------ AVAILABLE DATA ------
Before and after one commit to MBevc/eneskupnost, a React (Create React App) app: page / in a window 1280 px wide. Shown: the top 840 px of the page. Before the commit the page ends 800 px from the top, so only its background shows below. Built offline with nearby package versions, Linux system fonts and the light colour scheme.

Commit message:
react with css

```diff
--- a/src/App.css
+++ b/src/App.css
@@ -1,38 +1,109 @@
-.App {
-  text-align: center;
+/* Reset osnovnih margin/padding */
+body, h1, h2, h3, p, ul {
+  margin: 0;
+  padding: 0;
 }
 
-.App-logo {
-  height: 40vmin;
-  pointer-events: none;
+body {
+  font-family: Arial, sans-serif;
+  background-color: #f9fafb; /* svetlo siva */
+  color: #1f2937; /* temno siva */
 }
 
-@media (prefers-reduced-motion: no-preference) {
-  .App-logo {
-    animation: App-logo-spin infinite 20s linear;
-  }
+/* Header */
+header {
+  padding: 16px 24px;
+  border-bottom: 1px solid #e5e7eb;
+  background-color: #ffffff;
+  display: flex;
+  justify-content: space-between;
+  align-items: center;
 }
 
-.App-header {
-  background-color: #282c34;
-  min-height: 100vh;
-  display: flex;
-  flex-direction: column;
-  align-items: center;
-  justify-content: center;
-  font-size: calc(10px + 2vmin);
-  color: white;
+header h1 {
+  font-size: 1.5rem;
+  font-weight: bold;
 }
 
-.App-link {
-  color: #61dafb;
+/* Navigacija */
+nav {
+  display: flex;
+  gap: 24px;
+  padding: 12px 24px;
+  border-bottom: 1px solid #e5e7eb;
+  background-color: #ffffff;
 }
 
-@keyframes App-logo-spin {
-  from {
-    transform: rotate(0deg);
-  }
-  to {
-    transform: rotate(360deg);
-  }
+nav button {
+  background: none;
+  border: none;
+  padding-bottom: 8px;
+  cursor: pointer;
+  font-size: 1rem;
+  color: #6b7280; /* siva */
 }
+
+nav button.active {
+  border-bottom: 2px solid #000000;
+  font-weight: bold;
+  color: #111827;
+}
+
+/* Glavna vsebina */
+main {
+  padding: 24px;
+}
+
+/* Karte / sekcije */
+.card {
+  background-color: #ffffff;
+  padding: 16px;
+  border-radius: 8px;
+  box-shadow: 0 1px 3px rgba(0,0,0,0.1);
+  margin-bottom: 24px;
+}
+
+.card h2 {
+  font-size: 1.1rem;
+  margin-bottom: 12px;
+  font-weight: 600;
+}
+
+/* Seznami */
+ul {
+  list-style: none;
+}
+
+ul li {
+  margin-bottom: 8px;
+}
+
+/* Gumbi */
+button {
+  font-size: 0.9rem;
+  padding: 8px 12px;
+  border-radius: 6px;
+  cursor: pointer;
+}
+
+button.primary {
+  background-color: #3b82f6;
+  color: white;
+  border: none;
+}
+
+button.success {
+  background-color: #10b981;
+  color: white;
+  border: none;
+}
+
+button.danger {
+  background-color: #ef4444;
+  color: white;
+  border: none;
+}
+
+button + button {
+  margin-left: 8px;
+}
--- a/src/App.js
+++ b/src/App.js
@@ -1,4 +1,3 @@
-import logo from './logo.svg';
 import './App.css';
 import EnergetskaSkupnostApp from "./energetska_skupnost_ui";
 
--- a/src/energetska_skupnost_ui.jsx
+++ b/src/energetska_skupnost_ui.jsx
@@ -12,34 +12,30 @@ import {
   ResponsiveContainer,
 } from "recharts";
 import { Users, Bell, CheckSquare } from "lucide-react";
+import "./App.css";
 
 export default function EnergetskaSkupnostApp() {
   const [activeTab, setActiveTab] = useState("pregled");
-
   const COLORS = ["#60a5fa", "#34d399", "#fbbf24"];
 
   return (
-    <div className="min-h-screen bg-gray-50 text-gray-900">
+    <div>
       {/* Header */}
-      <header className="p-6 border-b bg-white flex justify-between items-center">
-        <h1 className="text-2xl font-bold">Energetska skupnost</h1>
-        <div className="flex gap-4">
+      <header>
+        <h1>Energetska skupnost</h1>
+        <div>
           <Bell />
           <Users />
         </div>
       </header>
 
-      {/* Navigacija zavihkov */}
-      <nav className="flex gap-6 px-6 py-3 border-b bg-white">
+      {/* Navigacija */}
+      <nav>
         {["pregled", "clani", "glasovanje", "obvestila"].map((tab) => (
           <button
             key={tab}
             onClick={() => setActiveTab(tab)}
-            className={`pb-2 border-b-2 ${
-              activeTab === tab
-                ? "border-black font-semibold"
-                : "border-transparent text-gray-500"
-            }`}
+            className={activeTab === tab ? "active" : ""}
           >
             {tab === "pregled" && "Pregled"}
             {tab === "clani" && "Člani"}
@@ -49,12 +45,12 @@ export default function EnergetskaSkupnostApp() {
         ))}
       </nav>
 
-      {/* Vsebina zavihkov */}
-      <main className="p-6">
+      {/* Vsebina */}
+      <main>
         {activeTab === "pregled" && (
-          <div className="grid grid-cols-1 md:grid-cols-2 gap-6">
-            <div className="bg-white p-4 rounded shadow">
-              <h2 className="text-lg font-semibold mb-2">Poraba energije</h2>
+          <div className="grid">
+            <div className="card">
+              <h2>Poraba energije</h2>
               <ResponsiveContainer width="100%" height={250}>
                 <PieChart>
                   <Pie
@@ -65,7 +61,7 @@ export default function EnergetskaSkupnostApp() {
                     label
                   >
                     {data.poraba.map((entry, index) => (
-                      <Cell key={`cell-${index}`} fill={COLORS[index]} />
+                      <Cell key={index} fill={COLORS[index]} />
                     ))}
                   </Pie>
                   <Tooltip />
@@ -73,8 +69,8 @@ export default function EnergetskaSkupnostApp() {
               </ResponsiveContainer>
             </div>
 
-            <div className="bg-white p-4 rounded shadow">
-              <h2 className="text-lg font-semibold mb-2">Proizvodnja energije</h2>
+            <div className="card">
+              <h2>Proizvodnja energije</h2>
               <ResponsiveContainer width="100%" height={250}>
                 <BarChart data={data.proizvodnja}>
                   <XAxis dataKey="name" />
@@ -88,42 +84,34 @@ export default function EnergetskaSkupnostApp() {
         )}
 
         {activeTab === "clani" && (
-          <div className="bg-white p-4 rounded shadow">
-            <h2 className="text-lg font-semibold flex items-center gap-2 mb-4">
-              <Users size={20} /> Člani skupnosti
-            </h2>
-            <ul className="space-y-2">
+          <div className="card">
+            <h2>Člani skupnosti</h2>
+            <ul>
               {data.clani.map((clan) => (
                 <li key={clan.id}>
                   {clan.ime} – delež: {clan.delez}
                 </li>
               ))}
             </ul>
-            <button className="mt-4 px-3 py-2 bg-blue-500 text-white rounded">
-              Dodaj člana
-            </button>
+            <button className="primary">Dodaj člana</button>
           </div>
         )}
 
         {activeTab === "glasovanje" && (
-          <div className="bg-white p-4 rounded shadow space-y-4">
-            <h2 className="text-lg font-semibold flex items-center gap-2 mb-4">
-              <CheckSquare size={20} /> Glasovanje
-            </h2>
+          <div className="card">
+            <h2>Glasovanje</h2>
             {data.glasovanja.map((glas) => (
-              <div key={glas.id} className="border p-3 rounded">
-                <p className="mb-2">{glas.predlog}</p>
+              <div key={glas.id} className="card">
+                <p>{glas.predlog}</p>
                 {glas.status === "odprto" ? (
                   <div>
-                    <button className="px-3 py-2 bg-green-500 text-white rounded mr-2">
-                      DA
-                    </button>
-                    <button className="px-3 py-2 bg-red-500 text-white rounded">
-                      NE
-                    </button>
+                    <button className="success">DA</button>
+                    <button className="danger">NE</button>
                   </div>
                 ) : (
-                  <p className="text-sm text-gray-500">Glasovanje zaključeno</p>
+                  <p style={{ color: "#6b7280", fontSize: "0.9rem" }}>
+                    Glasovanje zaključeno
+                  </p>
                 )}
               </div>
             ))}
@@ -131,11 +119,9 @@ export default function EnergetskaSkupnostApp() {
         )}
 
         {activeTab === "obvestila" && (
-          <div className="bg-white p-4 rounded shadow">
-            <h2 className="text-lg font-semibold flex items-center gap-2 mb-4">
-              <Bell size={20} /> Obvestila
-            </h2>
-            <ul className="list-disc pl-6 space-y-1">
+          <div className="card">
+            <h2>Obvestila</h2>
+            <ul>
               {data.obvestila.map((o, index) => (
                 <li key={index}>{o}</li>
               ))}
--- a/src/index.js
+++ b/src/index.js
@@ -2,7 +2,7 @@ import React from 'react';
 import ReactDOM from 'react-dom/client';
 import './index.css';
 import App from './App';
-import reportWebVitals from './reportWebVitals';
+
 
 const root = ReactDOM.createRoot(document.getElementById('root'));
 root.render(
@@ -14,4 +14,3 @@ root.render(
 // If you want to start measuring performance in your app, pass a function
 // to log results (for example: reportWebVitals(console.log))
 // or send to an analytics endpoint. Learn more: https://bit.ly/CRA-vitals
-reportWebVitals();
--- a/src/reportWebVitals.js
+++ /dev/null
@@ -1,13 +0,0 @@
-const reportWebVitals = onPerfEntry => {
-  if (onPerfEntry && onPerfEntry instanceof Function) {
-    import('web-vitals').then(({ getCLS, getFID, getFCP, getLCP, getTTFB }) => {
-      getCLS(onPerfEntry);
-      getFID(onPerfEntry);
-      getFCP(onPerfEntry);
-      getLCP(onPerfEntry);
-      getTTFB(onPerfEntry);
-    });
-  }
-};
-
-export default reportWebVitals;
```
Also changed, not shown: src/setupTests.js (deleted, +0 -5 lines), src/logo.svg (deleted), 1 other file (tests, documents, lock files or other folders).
------
TASK DIRECTIONS: Output only the number of lines above holding "Navigacija".

TASK RESPONSE: 3